Sadly, this year the Beltane festivals are cancelled but, virus or no virus, the spirit of the holiday lives in the warming of the earth by the sun of May. This article was first published May 2, 2015.
You call it May Day, we Pagans cal it Beltane. It may be a day for workers to take to the streets and protest oppression but for Pagans and Wiccans around the world it is one of the eight sabbats of the Wheel. It is a celebration of fertility and birth. Beltane, the old Gaelic name for the month of May, is the last of the three Wiccan spring fertility festivals, the others being Imbolc and Ostara. Beltane is the second principal Celtic festival (the other being Samhain). Celebrated approximately halfway between Vernal (spring) equinox and the midsummer (Summer Solstice). Beltane traditionally marked the arrival if summer in ancient times. It is one of eight solar Sabbats and one of the only that has not been Christianized.
Beltane, like Samhain, is a time of “no time” when the veils between the two worlds are at their thinnest. No time is when the two worlds intermingle and unite and the magic abounds! It is the time when the Faeries return from their winter respite, carefree and full of faery mischief and faery delight. On the night before Beltane, in times past, folks would place rowan branches at their windows and doors for protection, many otherworldly occurrences could transpire during this time of “no time”. Traditionally on the Isle of Man, the youngest member of the family gathers primroses on the eve before Beltane and throws the flowers at the door of the home for protection. In Ireland it is believed that food left over from May Eve must not be eaten, but rather buried or left as an offering to the faery instead. Much like the tradition of leaving of whatever is not harvested from the fields on Samhain, food on the time of no time is treated with great care.
When the veils are so thin it is an extremely magical time, it is said that the Queen of the Faeries rides out on her white horse. Roving about on Beltane eve She will try to entice people away to the Faeryland. Legend has it that if you sit beneath a tree on Beltane night, you may see the Faery Queen or hear the sound of Her horse’s bells as She rides through the night. Legend says if you hide your face, She will pass you by but if you look at Her, She may choose you. There is a Scottish ballad of this called Thomas the Rhymer, in which Thomas chooses to go the Faeryland with the Queen and has not been seen since. [..]
On Beltane eve the Celts would build two large fires, Bel Fires, lit from the nine sacred woods. The Bel Fire is an invocation to Bel (Sun God) to bring His blessings and protection to the tribe.
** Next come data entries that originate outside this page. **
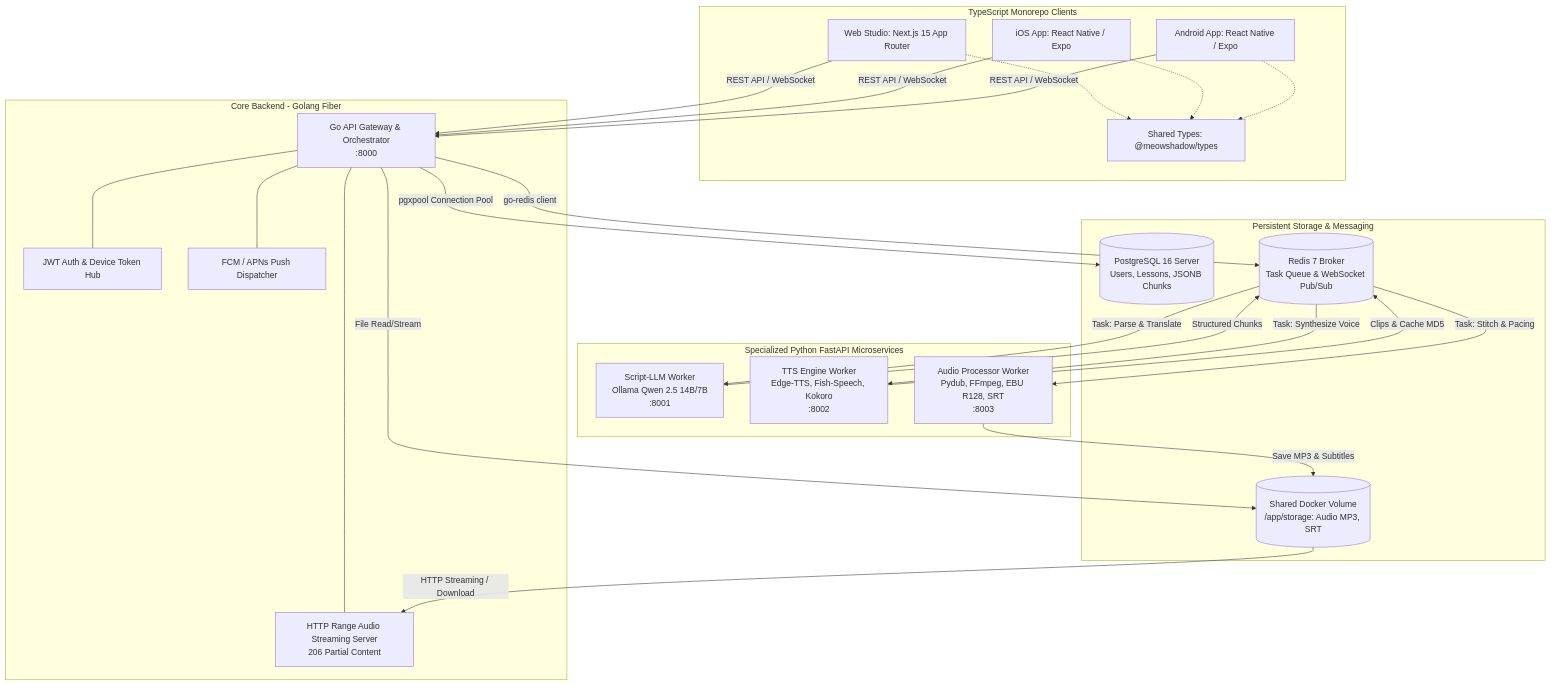
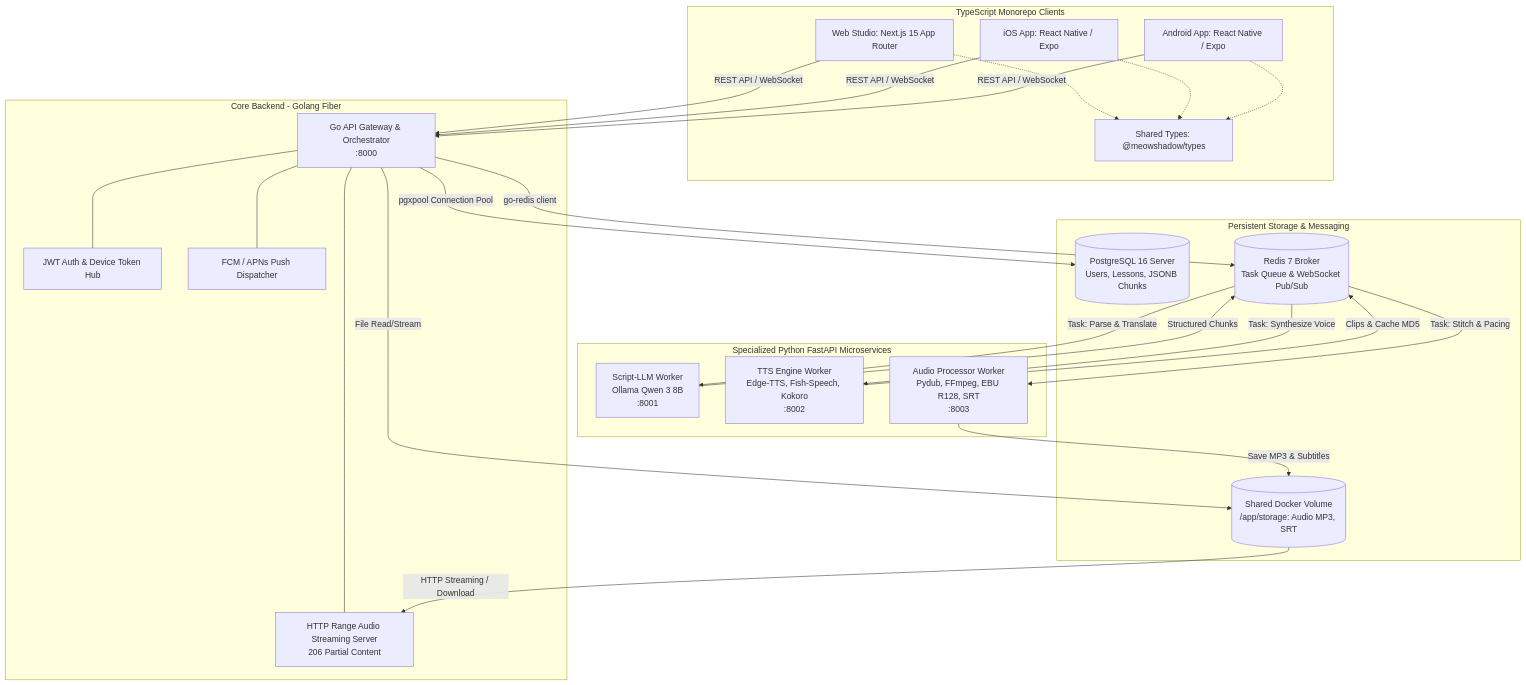
Before and after one commit to tranviet-tv/MeowShadow_Lab: the diagram in docs/2_ARCHITECTURE_TECHSTACK.md, drawn with Mermaid. The commit also changed other lines of this file and 9 other files, not shown here.

Commit message:
feat(script-llm): package Docker container, verify 1500-word parser benchmark, and upgrade to Qwen 3 8B (SP06-05)

````diff
--- a/docs/2_ARCHITECTURE_TECHSTACK.md
+++ b/docs/2_ARCHITECTURE_TECHSTACK.md
@@ -21,50 +21,50 @@
 ```mermaid
 flowchart TD
     subgraph Client Layer [TypeScript Monorepo Clients]
         WEB[Web Studio: Next.js 15 App Router]
         MOBILE_IOS[iOS App: React Native / Expo]
         MOBILE_AND[Android App: React Native / Expo]
         SHARED_TYPES[Shared Types: @meowshadow/types]
         WEB & MOBILE_IOS & MOBILE_AND -.-> SHARED_TYPES
     end
 
     subgraph Gateway Layer [Core Backend - Golang Fiber]
         GW[Go API Gateway & Orchestrator\n:8000]
         AUTH[JWT Auth & Device Token Hub]
         STREAM_SRV[HTTP Range Audio Streaming Server\n206 Partial Content]
         NOTIF_SRV[FCM / APNs Push Dispatcher]
         
         GW --- AUTH
         GW --- STREAM_SRV
         GW --- NOTIF_SRV
     end
 
     subgraph Data & Broker Layer [Persistent Storage & Messaging]
         PG[(PostgreSQL 16 Server\nUsers, Lessons, JSONB Chunks)]
         REDIS[(Redis 7 Broker\nTask Queue & WebSocket Pub/Sub)]
         SHARED_VOL[(Shared Docker Volume\n/app/storage: Audio MP3, SRT)]
         
         GW -->|pgxpool Connection Pool| PG
         GW -->|go-redis client| REDIS
         GW -->|File Read/Stream| SHARED_VOL
     end
 
     subgraph AI Workers Layer [Specialized Python FastAPI Microservices]
-        SVC_SCRIPT[Script-LLM Worker\nOllama Qwen 2.5 14B/7B\n:8001]
+        SVC_SCRIPT[Script-LLM Worker\nOllama Qwen 3 8B\n:8001]
         SVC_TTS[TTS Engine Worker\nEdge-TTS, Fish-Speech, Kokoro\n:8002]
         SVC_AUDIO[Audio Processor Worker\nPydub, FFmpeg, EBU R128, SRT\n:8003]
     end
 
     WEB & MOBILE_IOS & MOBILE_AND -->|REST API / WebSocket| GW
     
     REDIS -->|Task: Parse & Translate| SVC_SCRIPT
     SVC_SCRIPT -->|Structured Chunks| REDIS
     
     REDIS -->|Task: Synthesize Voice| SVC_TTS
     SVC_TTS -->|Clips & Cache MD5| REDIS
     
     REDIS -->|Task: Stitch & Pacing| SVC_AUDIO
     SVC_AUDIO -->|Save MP3 & Subtitles| SHARED_VOL
     
     SHARED_VOL -->|HTTP Streaming / Download| STREAM_SRV
 ```
````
The herds were ritually driven between two needfires (fein cigin), built on a knoll. The herds were driven through to purify, bring luck and protect them as well as to insure their fertility before they were taken to summer grazing lands. An old Gaelic adage: “Eadar da theine Bhealltuinn” – “Between two Beltane fires”.
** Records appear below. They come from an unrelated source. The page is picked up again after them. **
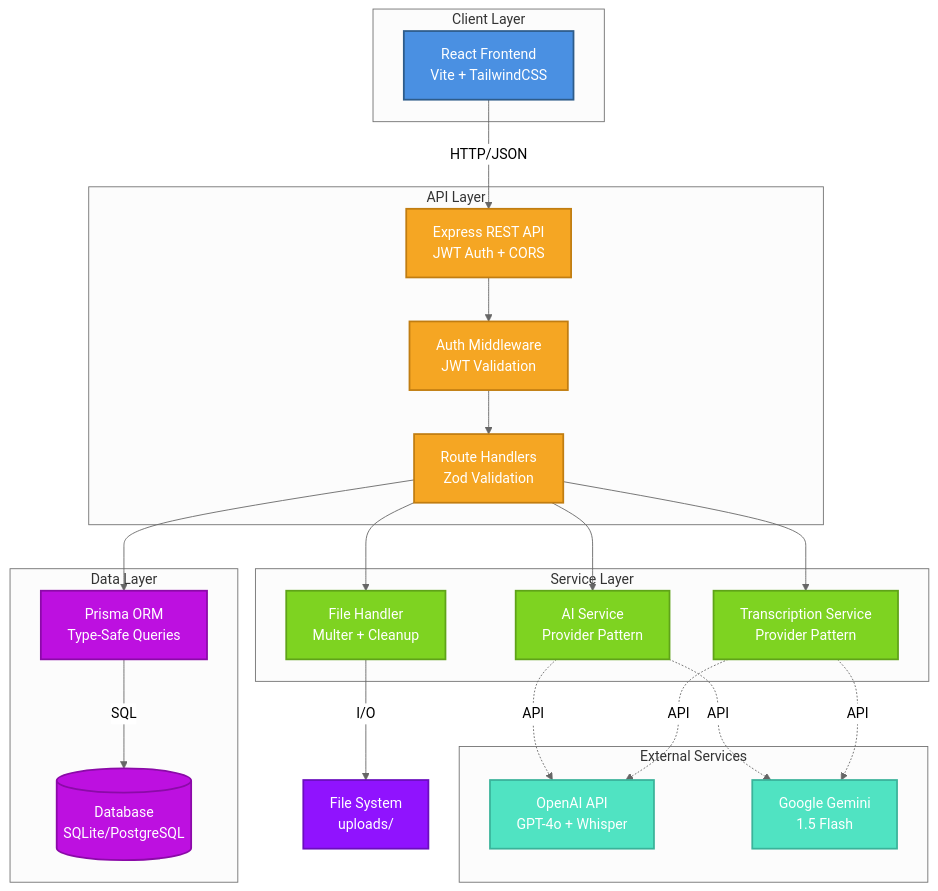
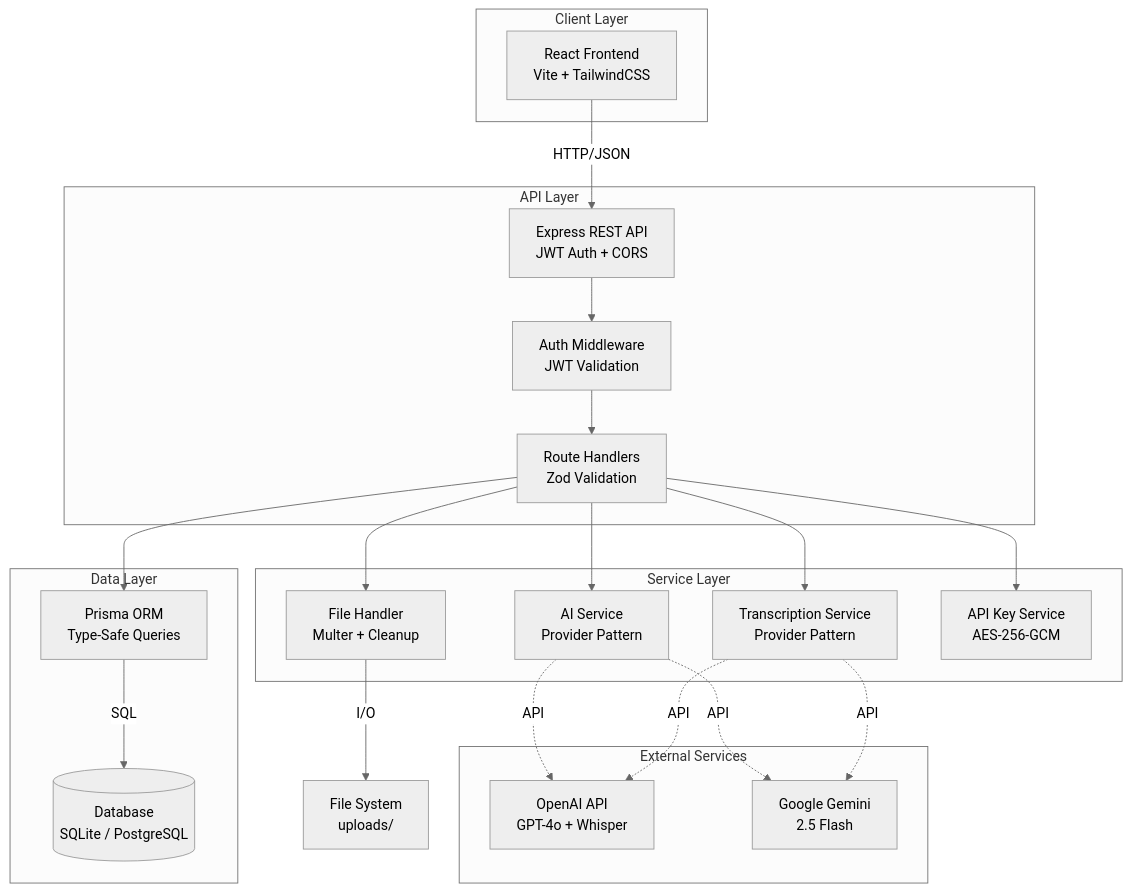
One commit to hasancoded/ai-meeting-copilot changed the diagram in README.md. Above: the diagram before and after it, drawn with Mermaid (neutral theme). The commit also changed other lines of this file and 27 other files, not shown here.

First line of the commit message:
feat: add per-user API key management and model selection

````diff
--- a/README.md
+++ b/README.md
@@ -24,57 +27,46 @@
 ```mermaid
 graph TB
     subgraph Client["Client Layer"]
         UI["React Frontend<br/>Vite + TailwindCSS"]
     end
 
     subgraph API["API Layer"]
         REST["Express REST API<br/>JWT Auth + CORS"]
         AuthMW["Auth Middleware<br/>JWT Validation"]
         RouteH["Route Handlers<br/>Zod Validation"]
     end
 
     subgraph Service["Service Layer"]
         AISvc["AI Service<br/>Provider Pattern"]
         TransSvc["Transcription Service<br/>Provider Pattern"]
         FileSvc["File Handler<br/>Multer + Cleanup"]
+        KeySvc["API Key Service<br/>AES-256-GCM"]
     end
 
     subgraph Data["Data Layer"]
         ORM["Prisma ORM<br/>Type-Safe Queries"]
-        Database[("Database<br/>SQLite/PostgreSQL")]
+        Database[("Database<br/>SQLite / PostgreSQL")]
     end
 
     subgraph External["External Services"]
         OpenAI["OpenAI API<br/>GPT-4o + Whisper"]
-        Gemini["Google Gemini<br/>1.5 Flash"]
+        Gemini["Google Gemini<br/>2.5 Flash"]
     end
 
     UI -->|HTTP/JSON| REST
     REST --> AuthMW
     AuthMW --> RouteH
     RouteH --> AISvc
     RouteH --> TransSvc
     RouteH --> FileSvc
+    RouteH --> KeySvc
     RouteH --> ORM
 
     AISvc -.->|API| OpenAI
     AISvc -.->|API| Gemini
     TransSvc -.->|API| OpenAI
     TransSvc -.->|API| Gemini
 
     ORM -->|SQL| Database
     FileSvc -->|I/O| Storage["File System<br/>uploads/"]
-
-    style UI fill:#4A90E2,stroke:#2E5C8A,stroke-width:2px,color:#fff
-    style REST fill:#F5A623,stroke:#C17D11,stroke-width:2px,color:#fff
-    style AuthMW fill:#F5A623,stroke:#C17D11,stroke-width:2px,color:#fff
-    style RouteH fill:#F5A623,stroke:#C17D11,stroke-width:2px,color:#fff
-    style AISvc fill:#7ED321,stroke:#5FA319,stroke-width:2px,color:#fff
-    style TransSvc fill:#7ED321,stroke:#5FA319,stroke-width:2px,color:#fff
-    style FileSvc fill:#7ED321,stroke:#5FA319,stroke-width:2px,color:#fff
-    style ORM fill:#BD10E0,stroke:#8B0AA8,stroke-width:2px,color:#fff
-    style Database fill:#BD10E0,stroke:#8B0AA8,stroke-width:2px,color:#fff
-    style OpenAI fill:#50E3C2,stroke:#3AB39A,stroke-width:2px,color:#fff
-    style Gemini fill:#50E3C2,stroke:#3AB39A,stroke-width:2px,color:#fff
-    style Storage fill:#9013FE,stroke:#6B0EBE,stroke-width:2px,color:#fff
 ```
````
The Bel fire is a sacred fire with healing and purifying powers. The fires further celebrate the return of life, fruitfulness to the earth and the burning away of winter. The ashes of the Beltane fires were smudged on faces and scattered in the fields. Household fires would be extinguished and re-lit with fresh fire from the Bel Fires.
Celebration includes frolicking throughout the countryside, maypole dancing, leaping over fires to ensure fertility, circling the fire three times (sun-wise) for good luck in the coming year, athletic tournaments feasting, music, drinking, children collecting the May: gathering flowers. children gathering flowers, hobby horses, May birching and folks go a maying”. Flowers, flower wreaths and garlands are typical decorations for this holiday, as well as ribbons and streamers. Flowers are a crucial symbol of Beltane, they signal the victory of Summer over Winter and the blossoming of sensuality in all of nature and the bounty it will bring.
May birching or May boughing, began on Beltane Eve, it is said that young men fastened garland and boughs on the windows and doors of the young maidens upon which their sweet interest laid. Mountain ash leaves and Hawthorne branches meant indicated love whereas thorn meant disdain. This perhaps, is the forerunner of old May Day custom of hanging bouquets hooked on one’s doorknob?
Young men and women wandered into the woods before daybreak of May Day morning with garlands of flowers and/or branches of trees. They would arrive; most rumpled from joyous encounters, in many areas with the maypole for the Beltane celebrations. Pre-Christian society’s thoughts on human sexuality and fertility were not bound up in guilt and sin, but rather joyous in the less restraint expression of human passions. Life was not an exercise but rather a joyful dance, rich in all beauty it can afford.
So dance around the Maypole, light the fire, sing and bang the drums and don’t forget to wash you face in the morning dew.